Having a good vocabulary and spelling is important in making good progress. Our Literacy Coordinator has a different focus for our teaching staff each term, for example spelling or the use of capital letters. This is so that our teachers can be consistent across all subjects in supporting students to improve their spelling, punctuation or grammar. To support students most of our departments produce key vocabulary sheets, and have subject specific vocabulary on their classroom walls.
Key vocabulary lists
Some students find “pre-teaching” of key vocabulary useful before coming across subject specific words in lessons, and so in order to support students and involve parents, we have included vocabulary lists, here on the school website.
Parents can use a word web to teach vocabulary, or simply try spelling tests or quizzes at home. Click on the subject then the year group and topic.
Word webs are designed to teach the correct spelling of key vocabulary, their meanings and related words, to pre-teach students. They are very similar to mind maps and spider diagrams, can be colour-coded and labelled with pictures and symbols.
Special Educational Needs
The main objective of the Special Needs Policy is to assist any child who has a special educational need which is affecting his or her progress at school. The support for students with SEN is coordinated by the school’s SENCO (Special Educational Needs Coordinator) and it is their job to ensure that students with barriers to learning are identified, appropriate interventions implemented and their progress reviewed on a regular basis. Students with significant difficulties are supported by means of Individual Education Plans, which are reviewed and revised as appropriate on a regular basis and parents are informed.
Currently there are approximately 19 students in school who have a Statement of Special Educational Need or an Education, Health and Care Plan (EHCP). However, the needs of all students are constantly assessed by class teachers and the Learning Support Department and where need is identified, specialist staff will assist either by supporting the students in the classroom or by offering short or long term interventions geared to the needs of groups of students if appropriate. Teaching staff in the Learning Support Centre have specialist qualifications in teaching students with learning difficulties. A team of trained Teaching Assistants support students across the age range and across the curriculum. Where other appropriate needs are identified, referrals are made to specialist advisors and outside agencies and parents are informed.
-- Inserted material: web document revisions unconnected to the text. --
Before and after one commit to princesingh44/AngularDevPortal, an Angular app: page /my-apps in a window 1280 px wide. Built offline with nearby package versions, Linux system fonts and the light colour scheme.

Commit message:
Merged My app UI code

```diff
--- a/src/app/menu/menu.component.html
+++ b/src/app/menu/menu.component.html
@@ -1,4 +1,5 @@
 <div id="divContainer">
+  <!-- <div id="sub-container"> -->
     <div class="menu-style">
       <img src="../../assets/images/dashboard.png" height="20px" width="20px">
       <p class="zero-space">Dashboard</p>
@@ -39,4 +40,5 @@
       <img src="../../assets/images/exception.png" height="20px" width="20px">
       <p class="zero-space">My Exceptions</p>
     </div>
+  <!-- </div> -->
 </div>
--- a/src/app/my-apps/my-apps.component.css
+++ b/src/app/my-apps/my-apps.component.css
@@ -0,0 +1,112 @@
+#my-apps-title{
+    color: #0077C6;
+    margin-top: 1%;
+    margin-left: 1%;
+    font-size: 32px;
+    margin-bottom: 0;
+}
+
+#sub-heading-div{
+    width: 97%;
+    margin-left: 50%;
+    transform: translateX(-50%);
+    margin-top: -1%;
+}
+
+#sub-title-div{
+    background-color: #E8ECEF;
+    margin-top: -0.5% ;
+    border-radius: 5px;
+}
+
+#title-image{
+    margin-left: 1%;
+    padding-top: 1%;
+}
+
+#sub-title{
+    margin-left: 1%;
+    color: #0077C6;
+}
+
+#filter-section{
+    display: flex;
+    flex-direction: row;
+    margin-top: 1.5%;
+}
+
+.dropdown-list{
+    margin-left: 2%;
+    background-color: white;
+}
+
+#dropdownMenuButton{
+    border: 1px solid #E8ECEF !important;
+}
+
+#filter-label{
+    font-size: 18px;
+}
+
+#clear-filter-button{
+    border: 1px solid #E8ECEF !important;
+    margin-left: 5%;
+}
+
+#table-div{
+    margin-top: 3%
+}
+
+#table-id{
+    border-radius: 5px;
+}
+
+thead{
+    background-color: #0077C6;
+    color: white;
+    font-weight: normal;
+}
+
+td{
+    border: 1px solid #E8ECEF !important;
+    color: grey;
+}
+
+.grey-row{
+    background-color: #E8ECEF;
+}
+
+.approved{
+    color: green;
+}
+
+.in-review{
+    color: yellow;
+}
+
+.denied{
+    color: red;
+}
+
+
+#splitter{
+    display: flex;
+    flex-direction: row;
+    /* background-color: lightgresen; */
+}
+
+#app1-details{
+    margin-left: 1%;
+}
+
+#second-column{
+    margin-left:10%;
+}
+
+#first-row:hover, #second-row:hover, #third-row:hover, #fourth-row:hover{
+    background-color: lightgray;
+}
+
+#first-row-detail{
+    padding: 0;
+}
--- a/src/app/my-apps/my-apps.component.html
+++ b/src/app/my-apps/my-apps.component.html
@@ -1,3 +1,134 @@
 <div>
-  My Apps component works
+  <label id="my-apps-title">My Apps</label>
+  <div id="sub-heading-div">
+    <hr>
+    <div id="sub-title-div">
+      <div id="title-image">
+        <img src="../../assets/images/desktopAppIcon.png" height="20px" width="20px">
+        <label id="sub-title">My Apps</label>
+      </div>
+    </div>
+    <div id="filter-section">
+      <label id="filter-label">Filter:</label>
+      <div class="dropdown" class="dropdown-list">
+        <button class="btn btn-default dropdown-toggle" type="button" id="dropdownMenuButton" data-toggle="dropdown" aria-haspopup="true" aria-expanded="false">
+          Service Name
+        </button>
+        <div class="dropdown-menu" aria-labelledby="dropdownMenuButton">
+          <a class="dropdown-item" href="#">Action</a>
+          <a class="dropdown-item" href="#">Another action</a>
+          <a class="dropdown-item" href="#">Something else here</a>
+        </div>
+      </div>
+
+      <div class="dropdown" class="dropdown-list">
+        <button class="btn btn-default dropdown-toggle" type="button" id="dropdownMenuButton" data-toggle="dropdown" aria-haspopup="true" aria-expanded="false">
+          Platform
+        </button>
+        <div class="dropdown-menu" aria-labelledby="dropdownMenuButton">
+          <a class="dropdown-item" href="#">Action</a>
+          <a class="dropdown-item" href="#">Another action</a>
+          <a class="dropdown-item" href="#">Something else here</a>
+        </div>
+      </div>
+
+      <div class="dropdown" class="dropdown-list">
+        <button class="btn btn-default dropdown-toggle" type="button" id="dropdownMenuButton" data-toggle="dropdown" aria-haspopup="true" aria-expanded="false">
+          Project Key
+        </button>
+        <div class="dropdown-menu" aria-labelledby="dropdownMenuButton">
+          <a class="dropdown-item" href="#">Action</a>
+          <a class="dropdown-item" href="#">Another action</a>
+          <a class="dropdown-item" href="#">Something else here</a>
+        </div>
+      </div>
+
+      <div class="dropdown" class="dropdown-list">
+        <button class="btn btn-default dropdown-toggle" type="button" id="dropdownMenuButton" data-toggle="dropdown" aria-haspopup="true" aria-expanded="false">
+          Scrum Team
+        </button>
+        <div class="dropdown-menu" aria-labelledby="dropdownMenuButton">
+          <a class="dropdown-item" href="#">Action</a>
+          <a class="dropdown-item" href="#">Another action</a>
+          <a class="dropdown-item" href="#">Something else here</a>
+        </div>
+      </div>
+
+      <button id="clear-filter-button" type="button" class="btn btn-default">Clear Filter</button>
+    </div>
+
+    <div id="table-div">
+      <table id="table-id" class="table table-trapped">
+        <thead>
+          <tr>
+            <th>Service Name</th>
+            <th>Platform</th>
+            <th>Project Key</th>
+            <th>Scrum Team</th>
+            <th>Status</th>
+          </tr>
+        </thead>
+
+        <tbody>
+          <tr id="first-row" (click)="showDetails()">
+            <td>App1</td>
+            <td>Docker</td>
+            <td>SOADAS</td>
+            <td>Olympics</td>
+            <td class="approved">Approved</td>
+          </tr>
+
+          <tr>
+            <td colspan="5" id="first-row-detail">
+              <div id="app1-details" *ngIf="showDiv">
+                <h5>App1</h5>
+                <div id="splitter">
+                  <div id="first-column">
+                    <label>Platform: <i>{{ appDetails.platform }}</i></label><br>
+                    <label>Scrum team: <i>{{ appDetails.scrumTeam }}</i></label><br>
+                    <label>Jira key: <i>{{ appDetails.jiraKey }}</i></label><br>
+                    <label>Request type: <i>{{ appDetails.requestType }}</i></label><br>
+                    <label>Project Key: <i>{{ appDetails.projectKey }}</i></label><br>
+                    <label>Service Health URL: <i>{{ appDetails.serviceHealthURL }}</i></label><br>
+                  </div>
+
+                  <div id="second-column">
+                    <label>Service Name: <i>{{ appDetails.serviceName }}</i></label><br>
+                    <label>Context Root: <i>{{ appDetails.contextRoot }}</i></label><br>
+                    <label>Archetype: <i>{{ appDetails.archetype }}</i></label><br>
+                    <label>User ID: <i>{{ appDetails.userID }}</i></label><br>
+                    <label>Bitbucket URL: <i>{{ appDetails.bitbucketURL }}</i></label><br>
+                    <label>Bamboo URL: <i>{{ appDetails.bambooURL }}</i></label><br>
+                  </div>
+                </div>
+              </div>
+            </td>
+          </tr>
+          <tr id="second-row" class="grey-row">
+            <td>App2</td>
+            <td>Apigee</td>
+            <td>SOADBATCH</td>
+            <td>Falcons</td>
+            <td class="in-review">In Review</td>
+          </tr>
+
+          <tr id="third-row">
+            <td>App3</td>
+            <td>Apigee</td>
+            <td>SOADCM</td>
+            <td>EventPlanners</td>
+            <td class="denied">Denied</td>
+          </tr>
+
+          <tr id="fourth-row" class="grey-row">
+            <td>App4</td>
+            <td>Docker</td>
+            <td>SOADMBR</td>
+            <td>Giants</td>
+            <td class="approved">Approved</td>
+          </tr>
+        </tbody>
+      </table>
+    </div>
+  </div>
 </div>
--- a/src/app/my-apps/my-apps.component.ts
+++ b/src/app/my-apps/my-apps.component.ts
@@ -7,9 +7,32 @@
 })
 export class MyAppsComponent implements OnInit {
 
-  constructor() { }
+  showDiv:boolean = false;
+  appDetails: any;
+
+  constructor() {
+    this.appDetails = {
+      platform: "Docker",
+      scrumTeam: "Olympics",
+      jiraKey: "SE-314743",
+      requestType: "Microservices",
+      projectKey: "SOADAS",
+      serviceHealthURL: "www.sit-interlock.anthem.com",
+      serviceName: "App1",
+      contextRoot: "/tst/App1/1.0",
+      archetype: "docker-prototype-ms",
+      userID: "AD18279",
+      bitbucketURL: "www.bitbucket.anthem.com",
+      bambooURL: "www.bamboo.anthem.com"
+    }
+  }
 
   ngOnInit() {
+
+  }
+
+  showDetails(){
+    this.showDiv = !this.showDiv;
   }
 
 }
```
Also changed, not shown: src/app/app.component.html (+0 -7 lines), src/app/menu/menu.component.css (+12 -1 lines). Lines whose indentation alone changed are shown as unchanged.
A copy of our Special Educational Needs Policy is available from the school and on the website.